▸ TASK STATEMENT
What is the count of lines in the listing below that hold the string "grid"? Reply with that number alone.

##############################

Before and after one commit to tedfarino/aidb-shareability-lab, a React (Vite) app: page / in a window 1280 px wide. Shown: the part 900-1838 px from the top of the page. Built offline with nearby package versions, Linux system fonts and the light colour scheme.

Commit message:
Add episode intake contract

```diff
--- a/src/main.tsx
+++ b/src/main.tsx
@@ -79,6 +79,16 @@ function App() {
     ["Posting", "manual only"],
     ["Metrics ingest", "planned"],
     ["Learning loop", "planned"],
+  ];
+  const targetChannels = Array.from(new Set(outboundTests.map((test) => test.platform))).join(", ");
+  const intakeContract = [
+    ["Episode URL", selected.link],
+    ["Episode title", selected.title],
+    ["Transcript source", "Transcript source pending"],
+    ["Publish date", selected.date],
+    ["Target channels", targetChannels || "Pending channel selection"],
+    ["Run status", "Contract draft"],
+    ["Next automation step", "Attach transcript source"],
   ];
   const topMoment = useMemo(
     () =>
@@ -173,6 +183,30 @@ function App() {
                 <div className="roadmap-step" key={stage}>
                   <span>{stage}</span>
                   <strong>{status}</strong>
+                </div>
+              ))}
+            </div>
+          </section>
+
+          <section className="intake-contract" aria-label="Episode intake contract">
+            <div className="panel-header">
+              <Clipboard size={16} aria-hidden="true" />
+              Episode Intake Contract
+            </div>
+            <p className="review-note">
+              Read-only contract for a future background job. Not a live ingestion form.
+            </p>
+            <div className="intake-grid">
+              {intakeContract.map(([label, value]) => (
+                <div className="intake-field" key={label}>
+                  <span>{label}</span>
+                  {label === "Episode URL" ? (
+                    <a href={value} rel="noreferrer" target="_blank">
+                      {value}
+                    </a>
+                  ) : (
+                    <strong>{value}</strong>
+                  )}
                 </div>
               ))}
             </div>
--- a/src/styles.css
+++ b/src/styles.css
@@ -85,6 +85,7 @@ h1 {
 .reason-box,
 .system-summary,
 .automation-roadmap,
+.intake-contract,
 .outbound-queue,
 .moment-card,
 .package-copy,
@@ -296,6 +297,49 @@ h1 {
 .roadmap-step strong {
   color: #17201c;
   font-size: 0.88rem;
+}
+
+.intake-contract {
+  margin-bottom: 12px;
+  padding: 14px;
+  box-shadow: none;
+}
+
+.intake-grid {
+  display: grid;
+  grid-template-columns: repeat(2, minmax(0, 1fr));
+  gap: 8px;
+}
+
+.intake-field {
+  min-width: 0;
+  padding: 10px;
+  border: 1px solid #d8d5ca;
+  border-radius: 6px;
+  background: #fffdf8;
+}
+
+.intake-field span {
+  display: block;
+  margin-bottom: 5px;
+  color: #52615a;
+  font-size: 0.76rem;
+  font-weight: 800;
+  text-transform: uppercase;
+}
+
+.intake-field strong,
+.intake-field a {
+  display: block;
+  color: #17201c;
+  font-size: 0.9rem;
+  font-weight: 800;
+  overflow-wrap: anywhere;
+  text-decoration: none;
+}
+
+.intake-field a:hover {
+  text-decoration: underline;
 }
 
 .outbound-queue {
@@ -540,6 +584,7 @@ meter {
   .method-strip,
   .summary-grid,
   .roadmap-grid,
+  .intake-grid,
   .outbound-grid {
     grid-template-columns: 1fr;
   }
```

##############################

▸ SOLUTION
9